Would you filter the listing below so that only lines with the word "research" remain?

##########

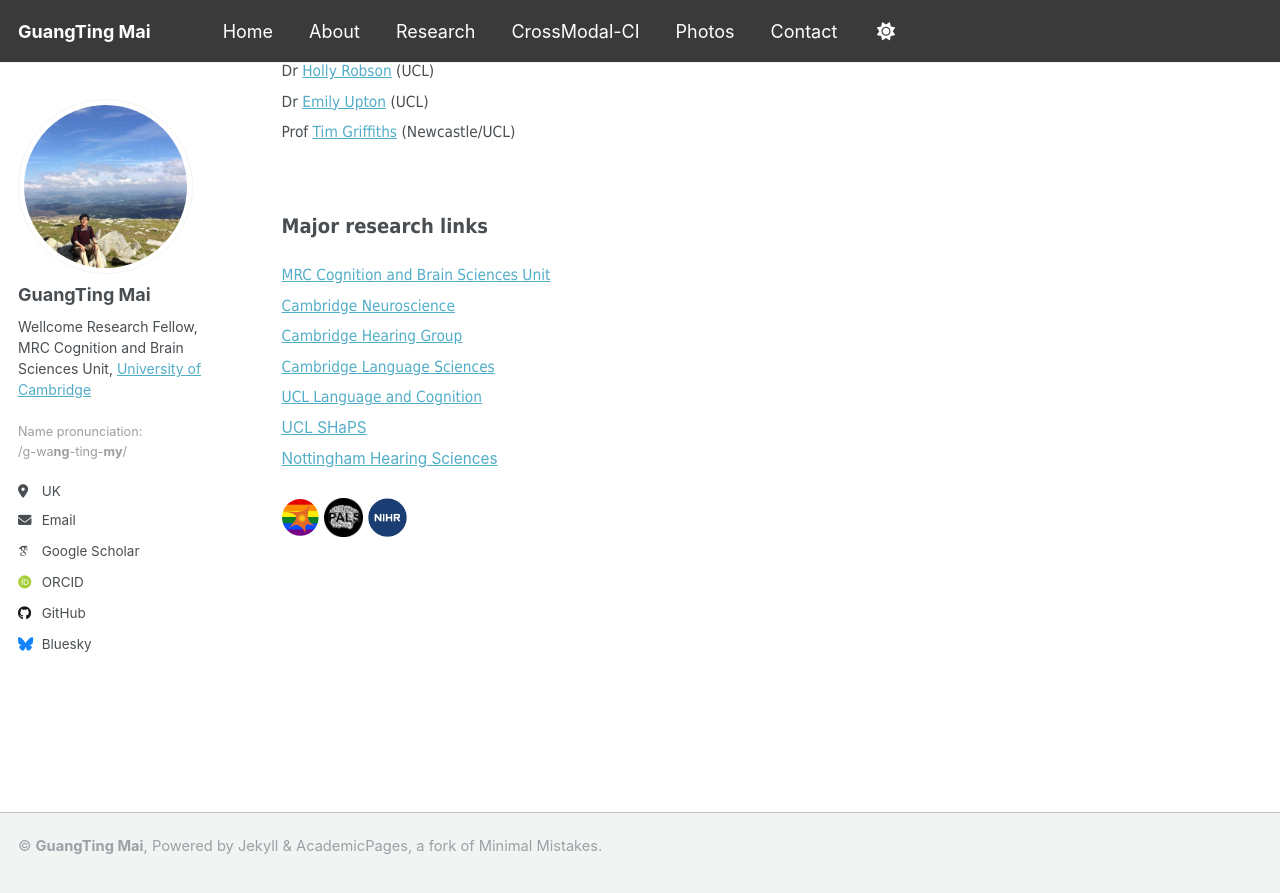
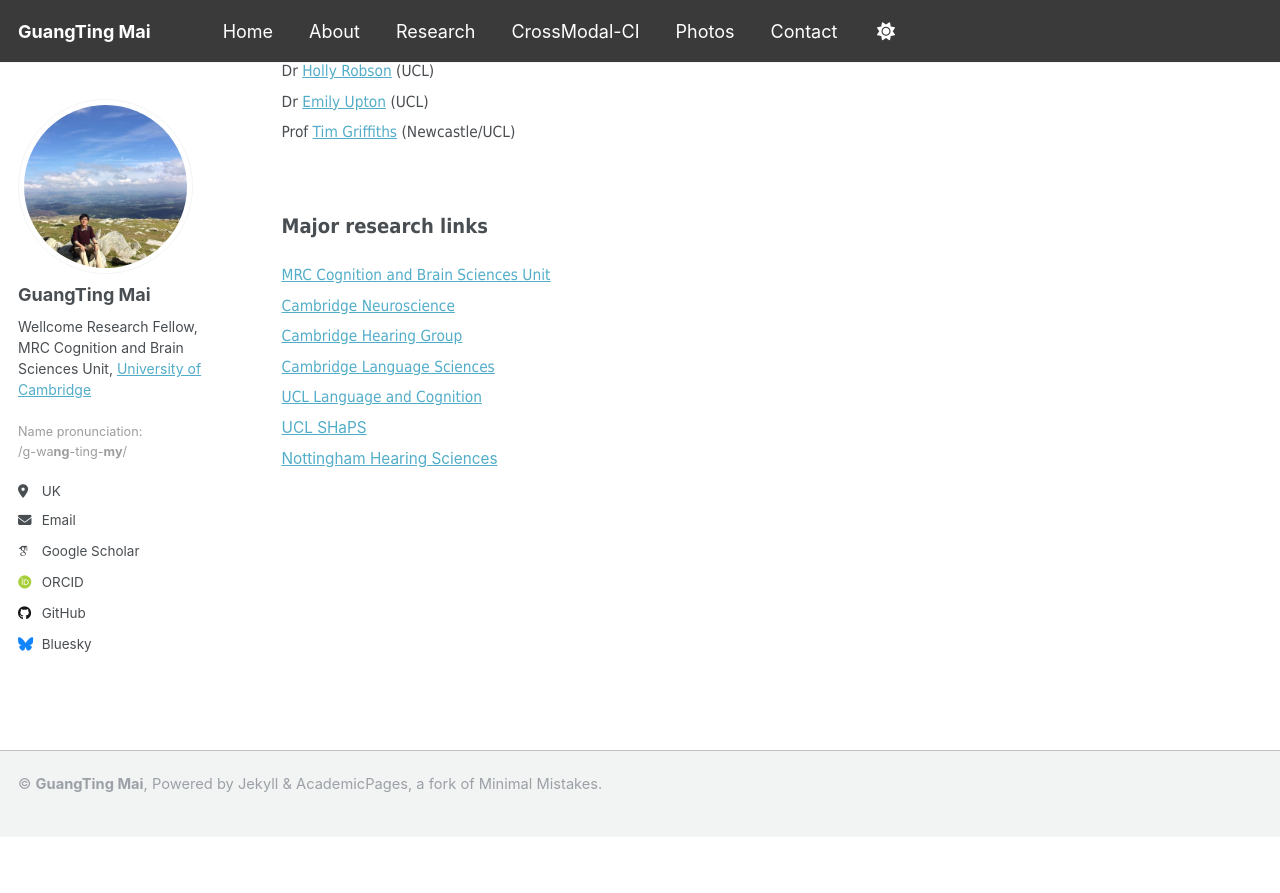
Before and after one commit to guangtingmai/guangtingmai.github.io, a Jekyll site: the page built from _pages/research.html, in a window 1280 px wide and 900 px high, scrolled down 1206 px. Shown: the top 893 px of the window. Built offline with Jekyll 4.4.1, drawn with Linux system fonts in a browser that asks for light colours; some web fonts are replaced; after the commit the page ends 2043 px from its top, so only the background shows below that.

Commit message:
Update research.html

```diff
--- a/_pages/research.html
+++ b/_pages/research.html
@@ -59,8 +59,3 @@ author_profile: true
   <span style="font-size: 11.5pt;line-height: 2;display: block;"><a href="https://www.ucl.ac.uk/brain-sciences/pals/research/speech-hearing-and-phonetic-sciences">UCL SHaPS</a></span>
   <span style="font-size: 11.5pt;line-height: 2;display: block;"><a href="https://nottinghambrc.nihr.ac.uk/research/hearing/">Nottingham Hearing Sciences</a></span>
 </p>
-<p align="left">
-  <a href="https://neuroscience.cam.ac.uk/"><img src="https://guangtingmai.github.io/images/cambridge_neuroscience.png" width="3.8%"></a>
-  <a href="https://www.ucl.ac.uk/brain-sciences/pals"><img src="https://guangtingmai.github.io/images/PALS.png" width="4%"></a>
-  <a href="https://nottinghambrc.nihr.ac.uk/research/hearing/"><img src="https://guangtingmai.github.io/images/nihr.png" width="4%"></a>
-</p>
```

##########

Answer for the task.
Before and after one commit to guangtingmai/guangtingmai.github.io, a Jekyll site: the page built from _pages/research.html, in a window 1280 px wide and 900 px high, scrolled down 1206 px. Shown: the top 893 px of the window. Built offline with Jekyll 4.4.1, drawn with Linux system fonts in a browser that asks for light colours; some web fonts are replaced; after the commit the page ends 2043 px from its top, so only the background shows below that.
Update research.html
--- a/_pages/research.html
+++ b/_pages/research.html
   <span style="font-size: 11.5pt;line-height: 2;display: block;"><a href="https://www.ucl.ac.uk/brain-sciences/pals/research/speech-hearing-and-phonetic-sciences">UCL SHaPS</a></span>
   <span style="font-size: 11.5pt;line-height: 2;display: block;"><a href="https://nottinghambrc.nihr.ac.uk/research/hearing/">Nottingham Hearing Sciences</a></span>
-  <a href="https://nottinghambrc.nihr.ac.uk/research/hearing/"><img src="https://guangtingmai.github.io/images/nihr.png" width="4%"></a>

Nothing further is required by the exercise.